Australian Nebbiolo

Yesterday we recieved a new wine to add to the list, Quealy Nebbiolo 2012.

This wine is from a central Victorian vineyard in the Pyreneese mountain (read hills not alps) range. I have tried a few wines of this variety and vintage lately and feel that it may become a real presence on many wine list and bottle shop shelves over the coming little while. So I though I might write a little about this wine, grape and producer.

 

I really like what Kathleen has done with this wine, it has a lively bright palate with the famous purfume that this grape is so highly regarded for. The colour is bright and brick red and still very vibrant. Often when I am enjoying nebbiolo I am looking into a very different liquid in a glass, this is because the Italians love to create structure using oak to balance that wonderful fine acidity that the best vineyards and winemakers of Piemonte have in their wine. This oak really needs time to integrate into the wine and so the fruit colour has really dropped away by the time these wines are released.

She has used both Amphora and barrels when making this wine the Barolo DOC rules mean that the Italians can not use this method but I have tried a couple of Nebiolos from further north closer to the Swiss border that have also been fermented in concrete and remember that they seemed to have a similar supple fresh character to them.

 

Here is a link to Kathleens web page if you would like to find out more about her.

Here is a link to some of my favorite Barolo producers  (GAJA )page if you want to get your hand on some of these I suggest MW muesum store to buy wine that has been super cellared and is ready to enjoy now (once it has settled down after transport to your house 2 weeks or so I think is best)

movable wood sculptures by Astigiano artist Sergio Omedé, owned by the Gaja Family and in their Barolo winery

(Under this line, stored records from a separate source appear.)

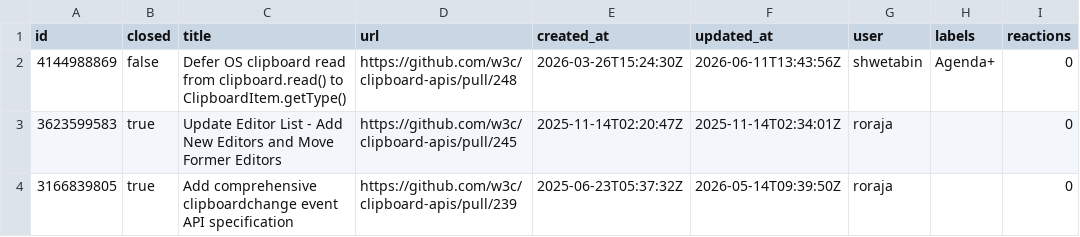
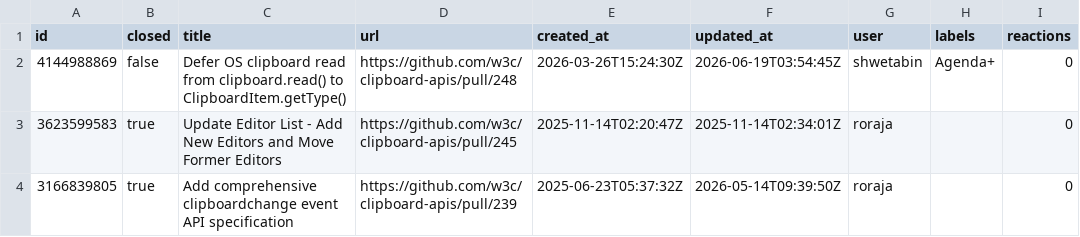
Before and after one commit to hsinyi/compat-utils, a CSV file: output/w3c-clipboard-apis-prs.csv, drawn as a sheet; only a part is shown.

```diff
--- a/output/w3c-clipboard-apis-prs.csv
+++ b/output/w3c-clipboard-apis-prs.csv
@@ -1,3 +1,3 @@
 id,closed,title,url,created_at,updated_at,user,labels,reactions
-4144988869,false,Defer OS clipboard read from clipboard.read() to ClipboardItem.getType(),https://github.com/w3c/clipboard-apis/pull/248,2026-03-26T15:24:30Z,2026-06-11T13:43:56Z,shwetabin,Agenda+,0
+4144988869,false,Defer OS clipboard read from clipboard.read() to ClipboardItem.getType(),https://github.com/w3c/clipboard-apis/pull/248,2026-03-26T15:24:30Z,2026-06-19T03:54:45Z,shwetabin,Agenda+,0
 3623599583,true,Update Editor List - Add New Editors and Move Former Editors,https://github.com/w3c/clipboard-apis/pull/245,2025-11-14T02:20:47Z,2025-11-14T02:34:01Z,roraja,,0
```
Also changed, not shown: output/all-comments.csv, output/whatwg-dom.csv, 2 other files.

movable wood sculptures by Astigiano artist Sergio Omedé, owned by the Gaja Family and in their Barolo winery